### Task
Among the lines of the records below, copy those that hold the word "inherit".

Dataset records
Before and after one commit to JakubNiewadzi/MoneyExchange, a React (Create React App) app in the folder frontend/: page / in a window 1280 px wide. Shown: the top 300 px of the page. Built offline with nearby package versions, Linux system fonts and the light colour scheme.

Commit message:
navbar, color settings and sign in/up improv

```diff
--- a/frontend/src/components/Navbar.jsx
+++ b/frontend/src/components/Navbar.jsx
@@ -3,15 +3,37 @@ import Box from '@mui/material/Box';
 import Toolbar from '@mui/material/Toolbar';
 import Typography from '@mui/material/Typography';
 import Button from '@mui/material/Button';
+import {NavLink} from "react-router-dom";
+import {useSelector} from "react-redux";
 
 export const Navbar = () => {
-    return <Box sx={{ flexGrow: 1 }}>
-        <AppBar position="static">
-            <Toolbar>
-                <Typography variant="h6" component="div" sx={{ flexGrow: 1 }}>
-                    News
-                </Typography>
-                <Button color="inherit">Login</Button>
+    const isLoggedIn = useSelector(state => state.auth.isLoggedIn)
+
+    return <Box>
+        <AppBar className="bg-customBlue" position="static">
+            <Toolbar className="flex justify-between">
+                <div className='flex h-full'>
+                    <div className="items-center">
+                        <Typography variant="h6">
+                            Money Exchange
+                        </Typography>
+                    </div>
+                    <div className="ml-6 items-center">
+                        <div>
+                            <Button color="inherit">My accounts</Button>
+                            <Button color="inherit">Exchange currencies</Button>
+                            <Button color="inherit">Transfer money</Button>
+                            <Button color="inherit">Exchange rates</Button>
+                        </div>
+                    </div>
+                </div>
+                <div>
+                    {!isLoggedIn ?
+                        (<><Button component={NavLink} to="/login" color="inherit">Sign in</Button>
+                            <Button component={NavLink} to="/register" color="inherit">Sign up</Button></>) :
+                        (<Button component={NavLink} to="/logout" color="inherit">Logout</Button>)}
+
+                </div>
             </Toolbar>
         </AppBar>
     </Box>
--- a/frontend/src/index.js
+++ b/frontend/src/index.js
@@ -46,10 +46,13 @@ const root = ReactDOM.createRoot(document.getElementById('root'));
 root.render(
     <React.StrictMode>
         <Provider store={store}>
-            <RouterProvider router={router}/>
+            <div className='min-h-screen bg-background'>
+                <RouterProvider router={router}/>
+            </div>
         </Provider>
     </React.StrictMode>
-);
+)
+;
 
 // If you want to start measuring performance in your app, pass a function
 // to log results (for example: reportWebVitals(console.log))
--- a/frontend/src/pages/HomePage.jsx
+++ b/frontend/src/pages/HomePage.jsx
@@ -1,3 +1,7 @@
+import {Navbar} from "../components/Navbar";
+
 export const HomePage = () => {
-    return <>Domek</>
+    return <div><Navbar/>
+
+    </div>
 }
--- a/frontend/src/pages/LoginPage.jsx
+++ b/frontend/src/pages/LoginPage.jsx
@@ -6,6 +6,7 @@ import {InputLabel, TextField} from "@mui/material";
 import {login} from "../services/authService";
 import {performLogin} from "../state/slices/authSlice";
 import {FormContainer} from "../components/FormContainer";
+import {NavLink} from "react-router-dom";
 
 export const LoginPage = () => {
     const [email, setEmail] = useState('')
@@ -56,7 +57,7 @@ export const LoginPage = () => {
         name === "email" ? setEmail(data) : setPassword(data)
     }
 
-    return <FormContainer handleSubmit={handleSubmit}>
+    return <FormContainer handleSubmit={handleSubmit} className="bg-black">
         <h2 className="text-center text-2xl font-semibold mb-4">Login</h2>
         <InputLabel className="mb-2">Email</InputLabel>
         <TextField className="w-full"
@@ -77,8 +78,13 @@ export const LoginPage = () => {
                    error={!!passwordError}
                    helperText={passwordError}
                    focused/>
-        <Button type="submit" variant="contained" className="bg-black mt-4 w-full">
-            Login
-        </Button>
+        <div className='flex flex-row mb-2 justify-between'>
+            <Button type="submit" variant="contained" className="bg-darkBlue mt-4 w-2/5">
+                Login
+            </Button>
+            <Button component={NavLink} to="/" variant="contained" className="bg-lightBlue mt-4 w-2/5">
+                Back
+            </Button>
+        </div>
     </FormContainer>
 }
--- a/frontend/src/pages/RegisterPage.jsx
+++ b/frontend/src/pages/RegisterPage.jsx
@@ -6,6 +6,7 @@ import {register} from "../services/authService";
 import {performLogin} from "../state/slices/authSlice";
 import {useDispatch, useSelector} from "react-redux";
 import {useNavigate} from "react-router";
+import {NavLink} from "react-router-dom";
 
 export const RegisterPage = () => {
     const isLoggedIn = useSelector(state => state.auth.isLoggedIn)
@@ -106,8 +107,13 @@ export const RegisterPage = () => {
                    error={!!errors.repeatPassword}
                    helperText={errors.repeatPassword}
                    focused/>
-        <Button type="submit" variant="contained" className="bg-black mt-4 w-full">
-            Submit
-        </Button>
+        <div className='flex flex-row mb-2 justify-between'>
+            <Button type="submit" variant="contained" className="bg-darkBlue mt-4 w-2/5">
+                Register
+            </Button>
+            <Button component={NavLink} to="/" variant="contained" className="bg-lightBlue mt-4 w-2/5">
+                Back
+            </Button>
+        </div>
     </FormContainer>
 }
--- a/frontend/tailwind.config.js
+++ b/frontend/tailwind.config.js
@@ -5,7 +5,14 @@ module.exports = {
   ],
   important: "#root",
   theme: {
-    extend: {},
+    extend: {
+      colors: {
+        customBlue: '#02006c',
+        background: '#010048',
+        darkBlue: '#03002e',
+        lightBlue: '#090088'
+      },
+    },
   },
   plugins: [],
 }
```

### Exercise solution
-                <Button color="inherit">Login</Button>
+                            <Button color="inherit">My accounts</Button>
+                            <Button color="inherit">Exchange currencies</Button>
+                            <Button color="inherit">Transfer money</Button>
+                            <Button color="inherit">Exchange rates</Button>
+                        (<><Button component={NavLink} to="/login" color="inherit">Sign in</Button>
+                            <Button component={NavLink} to="/register" color="inherit">Sign up</Button></>) :
+                        (<Button component={NavLink} to="/logout" color="inherit">Logout</Button>)}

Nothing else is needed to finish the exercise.